▸ **WHAT YOU SHOULD DO**
Your copy should hold every record verbatim and none of the pictures.

▸ **INPUT DATA**
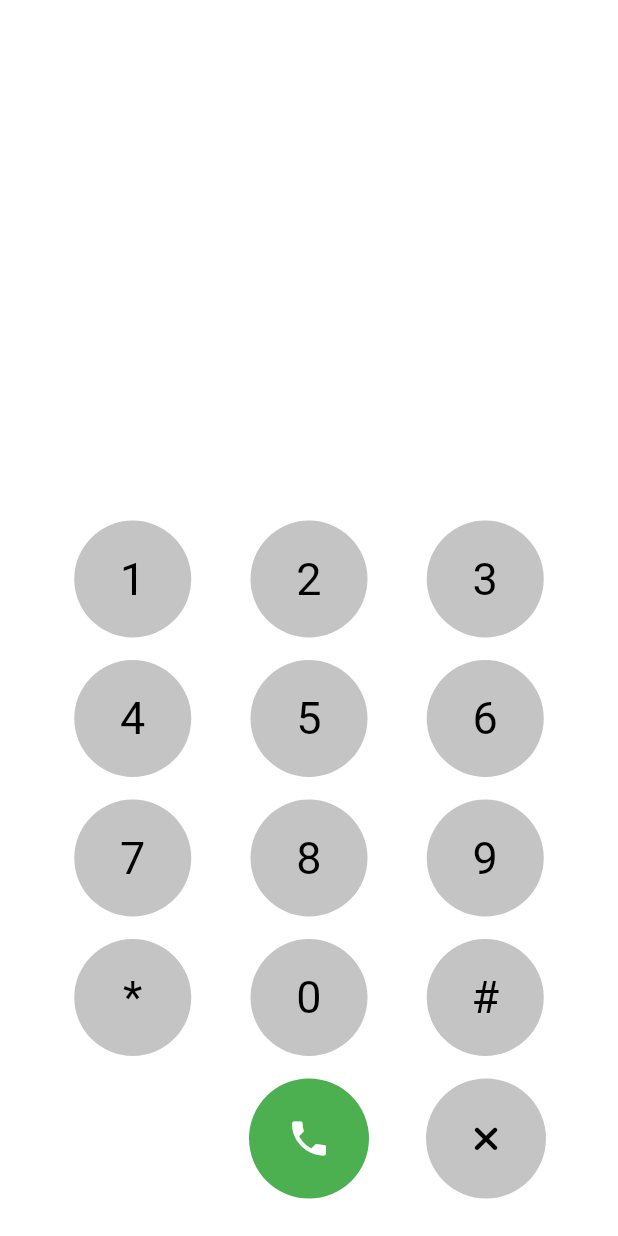
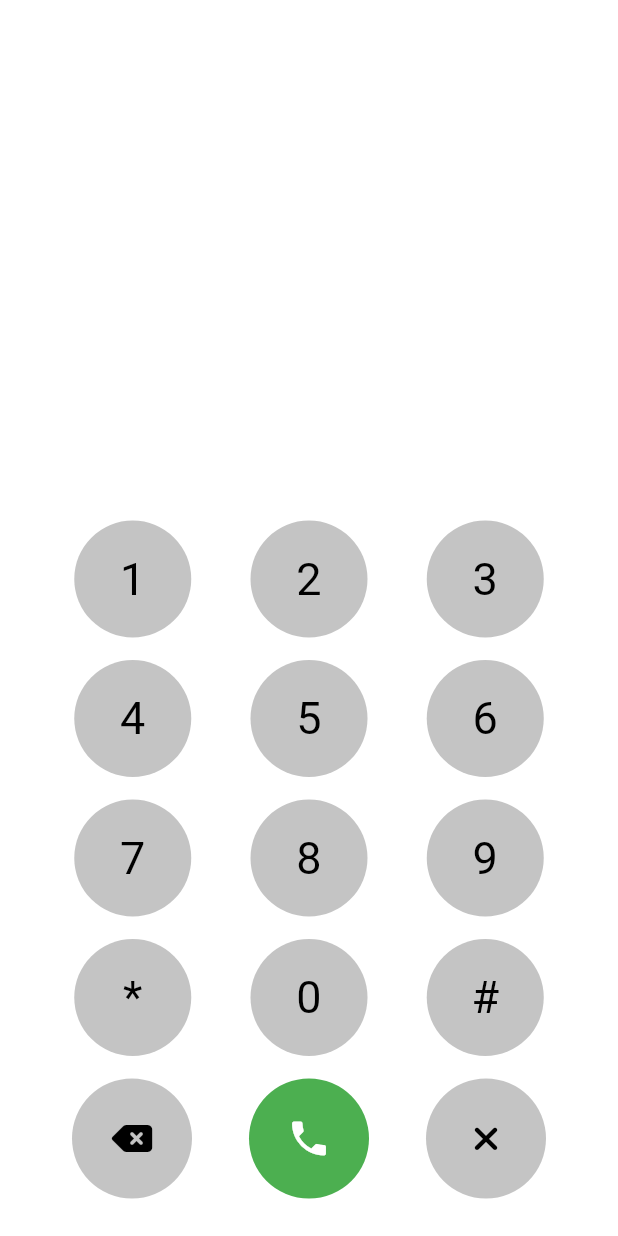
Before and after one commit to saklain71/bdcom_assignment_flutter, a Flutter app: the DialPadd screen opened directly, on a phone screen of 412 x 824 dp. Run offline on Flutter 3.47's test engine with Material 2 defaults, Android fonts, the phone set to English and light mode, and no system bars; our stand-ins replace flutter_rating_bar, font_awesome_flutter, geocoding, geolocator, permission_handler and 1 more; missing offline and left inert: dart:ffi, fast_contacts; accounts and stored records are empty.

```diff
--- a/lib/core/app_colors.dart
+++ b/lib/core/app_colors.dart
@@ -1,7 +1,9 @@
 import 'package:flutter/material.dart';
 
 abstract class AppColors {
+
   static const Color pageBackground = Color(0xFF03314B);
+  static const Color saklainCustomise = Color(0xFF06760B);
   static const Color butonTextColor = Color(0xFF03314B);
   static const Color drawerBackround = Color(0xFF03314B);
   static const Color textLabelColor = Color(0xFFCCCCCC);
@@ -52,17 +54,12 @@ abstract class AppColors {
   static Color searchFieldTextColor = const Color(0xFF1D1D1D);
   static Color searchFieldTextHintsColor = const Color(0xFF989898).withOpacity(0.5);
   static Color searchFieldSuffixIconColor = const Color(0xFFA7A7A7).withOpacity(0.5);
-
   static const Color iconColorDefault = Colors.grey;
-
   static Color barrierColor = const Color(0xFF000000).withOpacity(0.5);
-
   static Color timelineDividerColor = const Color(0x5438686A);
-
   static const Color gradientStartColor = Colors.black87;
   static const Color gradientEndColor = Colors.transparent;
   static const Color silverAppBarOverlayColor = Color(0x80323232);
-
   static const Color switchActiveColor = colorPrimary;
   static const Color switchInactiveColor = Color(0xFFABABAB);
   static Color elevatedContainerColorOpacity = Colors.grey.withOpacity(0.5);
--- a/lib/data/model/review.dart
+++ b/lib/data/model/review.dart
@@ -7,10 +7,10 @@ class Review {
 
 //  Review(this._id,this._review);
   Review(this._id,this._review);
- // Review.withId(this._id, this._review);
+
+ Review.withId(this._id, this._review);
 
   String get review => _review;
-
    int get id => _id;
 
    set review(String value) {
@@ -34,5 +34,4 @@ class Review {
     this._id = map['id'];
     this._review =map['review'];
   }
-
 }
--- a/lib/main.dart
+++ b/lib/main.dart
@@ -23,6 +23,7 @@ class MyApp extends StatelessWidget {
       ),
       // ignore: prefer_const_constructors
       home: LoginPage(),
+     // home: MainScreen(),
       //home : EditReviewPage(),
       //home: ReviewSubmission(),
       // home: ReviewEditPage(),
--- a/lib/ui/dial_pad.dart
+++ b/lib/ui/dial_pad.dart
@@ -13,6 +13,7 @@ class DialPadd extends StatefulWidget {
 
 class _DialPadState extends State<DialPadd> {
   String dialInput = "";
+  int reduce = 0;
   @override
   Widget build(BuildContext context) {
     return Scaffold(
@@ -157,7 +158,7 @@ class _DialPadState extends State<DialPadd> {
                   RoundedDialButton(
                     function: () {
                       setState(() {
-                        dialInput = dialInput + "0";
+                        dialInput = dialInput + '0';
                       });
                     },
                     title: '0',
@@ -180,14 +181,30 @@ class _DialPadState extends State<DialPadd> {
               Row(
                 mainAxisAlignment: MainAxisAlignment.spaceEvenly,
                 children: [
+                  // CircleAvatar(
+                  //   child: Icon(
+                  //     Icons.phone,
+                  //     color: Colors.white,
+                  //     size: 30,
+                  //   ),
+                  //   radius: 40,
+                  //   backgroundColor: Colors.black,
+                  // ),
+
                   CircleAvatar(
-                    child: Icon(
-                      Icons.phone,
-                      color: Colors.white,
-                      size: 30,
-                    ),
+                    child: IconButton(
+                      // Use the FaIcon Widget + FontAwesomeIcons class for the IconData
+                        icon: FaIcon(
+                          FontAwesomeIcons.backspace,
+                          color: Colors.black,
+                        ),
+                        onPressed: () {
+                          setState(() {
+                            dialInput = dialInput ;
+                          });
+                        }),
                     radius: 40,
-                    backgroundColor: Colors.white,
+                    backgroundColor: AppColors.lightGreyColor,
                   ),
                   //RoundedDialButton(function: (){}, title: " ",color: Colors.green,),
                   InkWell(
--- a/lib/ui/review_page.dart
+++ b/lib/ui/review_page.dart
@@ -28,8 +28,6 @@ class _ReviewEditPageState extends State<ReviewEditPage> {
         child: Column(
           mainAxisAlignment: MainAxisAlignment.center,
           children: [
-
-
             Container(
               decoration: BoxDecoration(
                 borderRadius: BorderRadius.all(Radius.circular(10)),
--- a/lib/ui/review_submission.dart
+++ b/lib/ui/review_submission.dart
@@ -20,10 +20,12 @@ class ReviewSubmission extends StatefulWidget {
 }
 
 class _ReviewSubmissionState extends State<ReviewSubmission> {
+
   DatabaseHelper? _databaseHelper;
   TextEditingController? _inputController;
   Review? _review;
   String? submittedText;
+
   var listReview;
   int submissionState = 0;
 
```
Also changed, not shown: lib/core/RoundedDialButton.dart (+4 -4 lines), lib/data/local/database_helper.dart (+8 -21 lines), lib/ui/extra.dart (added, +20 -0 lines), lib/ui/login_page.dart (+73 -31 lines), lib/ui/main_screen.dart (+1 -6 lines), 1 other file.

▸ **RESULT FOR THIS EXERCISE**
Before and after one commit to saklain71/bdcom_assignment_flutter, a Flutter app: the DialPadd screen opened directly, on a phone screen of 412 x 824 dp. Run offline on Flutter 3.47's test engine with Material 2 defaults, Android fonts, the phone set to English and light mode, and no system bars; our stand-ins replace flutter_rating_bar, font_awesome_flutter, geocoding, geolocator, permission_handler and 1 more; missing offline and left inert: dart:ffi, fast_contacts; accounts and stored records are empty.

```diff
--- a/lib/core/app_colors.dart
+++ b/lib/core/app_colors.dart
@@ -1,7 +1,9 @@
 import 'package:flutter/material.dart';
 
 abstract class AppColors {
+
   static const Color pageBackground = Color(0xFF03314B);
+  static const Color saklainCustomise = Color(0xFF06760B);
   static const Color butonTextColor = Color(0xFF03314B);
   static const Color drawerBackround = Color(0xFF03314B);
   static const Color textLabelColor = Color(0xFFCCCCCC);
@@ -52,17 +54,12 @@ abstract class AppColors {
   static Color searchFieldTextColor = const Color(0xFF1D1D1D);
   static Color searchFieldTextHintsColor = const Color(0xFF989898).withOpacity(0.5);
   static Color searchFieldSuffixIconColor = const Color(0xFFA7A7A7).withOpacity(0.5);
-
   static const Color iconColorDefault = Colors.grey;
-
   static Color barrierColor = const Color(0xFF000000).withOpacity(0.5);
-
   static Color timelineDividerColor = const Color(0x5438686A);
-
   static const Color gradientStartColor = Colors.black87;
   static const Color gradientEndColor = Colors.transparent;
   static const Color silverAppBarOverlayColor = Color(0x80323232);
-
   static const Color switchActiveColor = colorPrimary;
   static const Color switchInactiveColor = Color(0xFFABABAB);
   static Color elevatedContainerColorOpacity = Colors.grey.withOpacity(0.5);
--- a/lib/data/model/review.dart
+++ b/lib/data/model/review.dart
@@ -7,10 +7,10 @@ class Review {
 
 //  Review(this._id,this._review);
   Review(this._id,this._review);
- // Review.withId(this._id, this._review);
+
+ Review.withId(this._id, this._review);
 
   String get review => _review;
-
    int get id => _id;
 
    set review(String value) {
@@ -34,5 +34,4 @@ class Review {
     this._id = map['id'];
     this._review =map['review'];
   }
-
 }
--- a/lib/main.dart
+++ b/lib/main.dart
@@ -23,6 +23,7 @@ class MyApp extends StatelessWidget {
       ),
       // ignore: prefer_const_constructors
       home: LoginPage(),
+     // home: MainScreen(),
       //home : EditReviewPage(),
       //home: ReviewSubmission(),
       // home: ReviewEditPage(),
--- a/lib/ui/dial_pad.dart
+++ b/lib/ui/dial_pad.dart
@@ -13,6 +13,7 @@ class DialPadd extends StatefulWidget {
 
 class _DialPadState extends State<DialPadd> {
   String dialInput = "";
+  int reduce = 0;
   @override
   Widget build(BuildContext context) {
     return Scaffold(
@@ -157,7 +158,7 @@ class _DialPadState extends State<DialPadd> {
                   RoundedDialButton(
                     function: () {
                       setState(() {
-                        dialInput = dialInput + "0";
+                        dialInput = dialInput + '0';
                       });
                     },
                     title: '0',
@@ -180,14 +181,30 @@ class _DialPadState extends State<DialPadd> {
               Row(
                 mainAxisAlignment: MainAxisAlignment.spaceEvenly,
                 children: [
+                  // CircleAvatar(
+                  //   child: Icon(
+                  //     Icons.phone,
+                  //     color: Colors.white,
+                  //     size: 30,
+                  //   ),
+                  //   radius: 40,
+                  //   backgroundColor: Colors.black,
+                  // ),
+
                   CircleAvatar(
-                    child: Icon(
-                      Icons.phone,
-                      color: Colors.white,
-                      size: 30,
-                    ),
+                    child: IconButton(
+                      // Use the FaIcon Widget + FontAwesomeIcons class for the IconData
+                        icon: FaIcon(
+                          FontAwesomeIcons.backspace,
+                          color: Colors.black,
+                        ),
+                        onPressed: () {
+                          setState(() {
+                            dialInput = dialInput ;
+                          });
+                        }),
                     radius: 40,
-                    backgroundColor: Colors.white,
+                    backgroundColor: AppColors.lightGreyColor,
                   ),
                   //RoundedDialButton(function: (){}, title: " ",color: Colors.green,),
                   InkWell(
--- a/lib/ui/review_page.dart
+++ b/lib/ui/review_page.dart
@@ -28,8 +28,6 @@ class _ReviewEditPageState extends State<ReviewEditPage> {
         child: Column(
           mainAxisAlignment: MainAxisAlignment.center,
           children: [
-
-
             Container(
               decoration: BoxDecoration(
                 borderRadius: BorderRadius.all(Radius.circular(10)),
--- a/lib/ui/review_submission.dart
+++ b/lib/ui/review_submission.dart
@@ -20,10 +20,12 @@ class ReviewSubmission extends StatefulWidget {
 }
 
 class _ReviewSubmissionState extends State<ReviewSubmission> {
+
   DatabaseHelper? _databaseHelper;
   TextEditingController? _inputController;
   Review? _review;
   String? submittedText;
+
   var listReview;
   int submissionState = 0;
 
```
Also changed, not shown: lib/core/RoundedDialButton.dart (+4 -4 lines), lib/data/local/database_helper.dart (+8 -21 lines), lib/ui/extra.dart (added, +20 -0 lines), lib/ui/login_page.dart (+73 -31 lines), lib/ui/main_screen.dart (+1 -6 lines), 1 other file.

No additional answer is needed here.